1. Where did you get your passion for writing?

2. If you could interview any writer in history, who would it be?

3. What kind of writers should be drawn and quartered?

4. What would your obituary say?

5. If you won the lottery, would you keep writing? The same things?

6. What is your worst nightmare as a writer?

7. If you could change the world through your writing, what would you change?

8. What do you receive the most compliments or praise for?

9. If you weren’t concerned about the reactions of family or friends–or the world–what story would you tell?

10. What activities do you most look forward to?

11. What is your single worst memory?

12. What is the best thing you ever wrote?

13. What do you procrastinate the most about?

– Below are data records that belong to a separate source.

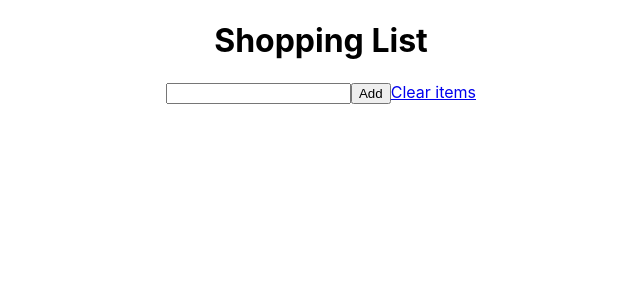
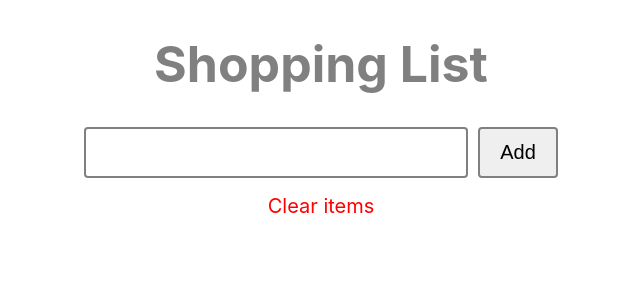
Before and after one commit to AnjanaLP/shopping-list, a React (Create React App) app: page / in a window 1280 px wide. Shown: the top 300 px of the page, without its empty margins (319-959 px from the left). Built offline with nearby package versions, Linux system fonts and the light colour scheme.

Commit message:
add basic styling

```diff
--- /dev/null
+++ b/src/components/Item.css
@@ -0,0 +1,8 @@
+span {
+  color: grey;
+  display: inline-block;
+  font-size: 20px;
+  margin-right: 10px;
+  margin-top: 10px;
+  text-decoration-color: blue;
+}
--- a/src/components/Item.js
+++ b/src/components/Item.js
@@ -1,4 +1,5 @@
 import React, { Component } from 'react';
+import './Item.css'
 
 class Item extends Component {
   constructor(props) {
@@ -17,8 +18,8 @@ class Item extends Component {
   render() {
     return (
       <div>
+        <span id={`item-${ this.props.id }`} style={{ textDecoration: this.state.textDecoration }}>{ this.props.text }</span>
         <input id={`item-${ this.props.id }-checkbox`} type="checkbox" onChange={ this.handleLineThrough }></input>
-        <span id={`item-${ this.props.id }`} style={{ textDecoration: this.state.textDecoration }}>{ this.props.text }</span>
       </div>
     )
   }
--- /dev/null
+++ b/src/components/ShoppingList.css
@@ -0,0 +1,29 @@
+#heading {
+  font-size: 50px;
+  color: grey;
+}
+
+input[type=text] {
+  box-sizing: border-box;
+  border: 2px solid grey;
+  border-radius: 4px;
+  font-size: 20px;
+  color: grey;
+  padding: 12px 20px;
+  width: 30%;
+}
+
+#addItem-button {
+  box-sizing: border-box;
+  border: 2px solid grey;
+  border-radius: 4px;
+  font-size: 20px;
+  margin-left: 10px;
+  padding: 12px 20px;
+}
+
+#shoppingList-clearLink {
+  color: red;
+  font-size: 20px;
+  text-decoration: none;
+}
--- a/src/components/ShoppingList.js
+++ b/src/components/ShoppingList.js
@@ -1,5 +1,6 @@
 import React, { Component } from 'react';
 import Item from './Item';
+import './ShoppingList.css'
 
 class ShoppingList extends Component {
   constructor(props) {
@@ -25,7 +26,7 @@ class ShoppingList extends Component {
         <h1 id="heading">Shopping List</h1>
         <input id="item-textbox" type="text"></input>
         <button id="addItem-button" onClick={ this.addItem }>Add</button>
-        <a id="shoppingList-clearLink" href="#" onClick={ this.clearItems }>Clear items</a>
+        <p><a id="shoppingList-clearLink" href="#" onClick={ this.clearItems }>Clear items</a></p>
         { this.state.items.map((item, index) => <Item id={index} key={index} text={item} />) }
       </div>
     )
```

14. Name three things you constantly tell yourself.

15. If you could teach any class, what would it be?

16. If you started your own magazine, what would it be about?

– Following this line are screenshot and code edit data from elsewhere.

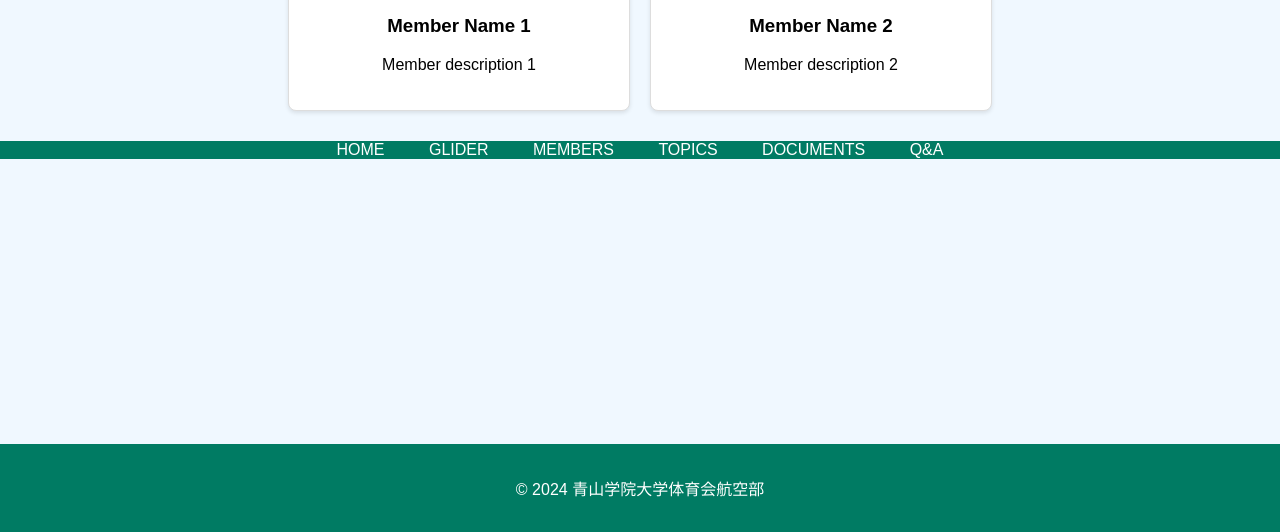
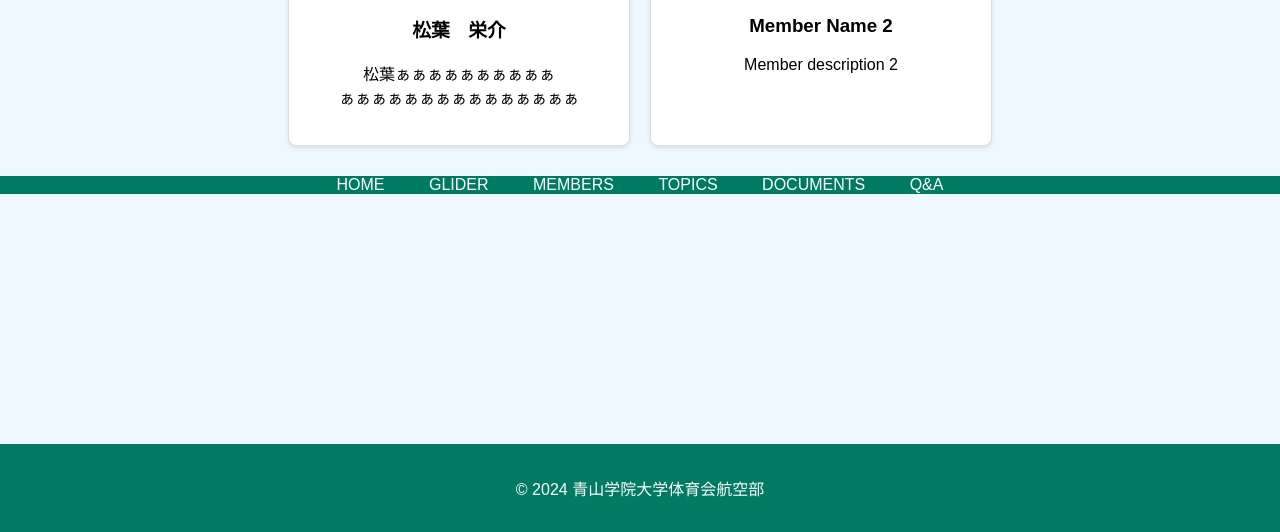
Before and after one commit to kaicyou2532/aoyama_soaring, a plain HTML site: page member.html in a window 1280 px wide. Shown: the part 268-800 px from the top of the page. Drawn offline with Linux system fonts and the light colour scheme.

Commit message:
Update member.html

```diff
--- a/member.html
+++ b/member.html
@@ -15,9 +15,9 @@
         <h2>部員紹介</h2>
         <div class="container">
             <div class="member">
-                <img src="path/to/image1.jpg" alt="Member 1">
-                <h3>Member Name 1</h3>
-                <p>Member description 1</p>
+                <img src="member/matsuba.jpg" alt="Member 1">
+                <h3>松葉　栄介</h3>
+                <p>松葉ぁぁぁぁぁぁぁぁぁぁ<br>ぁぁぁぁぁぁぁぁぁぁぁぁぁぁぁ</p>
             </div>
             <div class="member">
                 <img src="path/to/image2.jpg" alt="Member 2">
```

17. What book would you love to write?

18. What skill do you wish you possessed?

19. If you could take any writer’s job in the world, who would you choose?

20. Finish this sentence: “If I died tomorrow morning, I would regret . . .”



1. Is it your story to tell? Do you care enough about the subject and the characters? “Write what you know” probably means choose things which matter a lot to you. Things you have a stake in.

2. Is it too personal? Some experiences are too close to us. We haven’t processed the deep emotions enough to put it into perspective for a reader. (Example: loved one killed by drunk driver.)

3. Is it going somewhere? Ask yourself if you can dramatize the idea in a series of scenes. Does it have a plot, is it going somewhere?

4. What’s at stake? How can you show rather than tell why it is so important the character? (Can you render your idea in scenes?)

“What we have here is episodic writing”

If someone tells you that, it means your story is a series of episodes, or events very loosely tied together. The events may be interesting and entertaining but there is little character or plot growth from one to the next.

This is the “little Johnnie had never had such an exciting day,” scenario. A series of excellent adventures, adding up to nothing. No growth in character, no new understanding. No plot.

Look at it this way:

The king died – the bishop died – the queen died. Episodes.

The king died – the bishop died of a broken heart – the queen died by her own hand. A plot – a story.

Go for it.

Dr. John

Good writers give their characters an “innie” and an “outie.”

Your main character needs an inner and an outer problem. The outer problem is the physical action in the book—what we call plot. The inner problem is the character’s emotional journey through the book—what we call story.

When action happens (the plot) the character reacts (story). Which is more important?

It’s your book, you decide. But Joseph Wambaugh, the grand master of the police novel, had a clear preference: “It’s not how the cops work on the case, it’s how the case works on the cops.”

Dr. John

Venture Forth

My writer friends,

Make it your goal today to venture forth with your fellow writers pari passu.

(For those of you who don’t recognize the ‘word of the day’ it means “with equal pace or progress.”) In other words, side by side. Sometimes writers inhabit a lonely world. Wouldn’t hurt to help each other. Think about it.

Dr. John

10 Ways to Torture Yourself…

1. Constantly compare yourself to other writers.

2. Tell your family what you do and expect them to cheer you on.

3. Pin the success of your entire career on one project.

4. Expect your first writing project to make millions.

5. Undervalue your talent.

6. Overvalue your talent.

7. Let money dictate what you write.

8. Let the public dictate what you write.

9. Let your family or friends dictate what you write.

10. Set unachievable goals that must be accomplished today.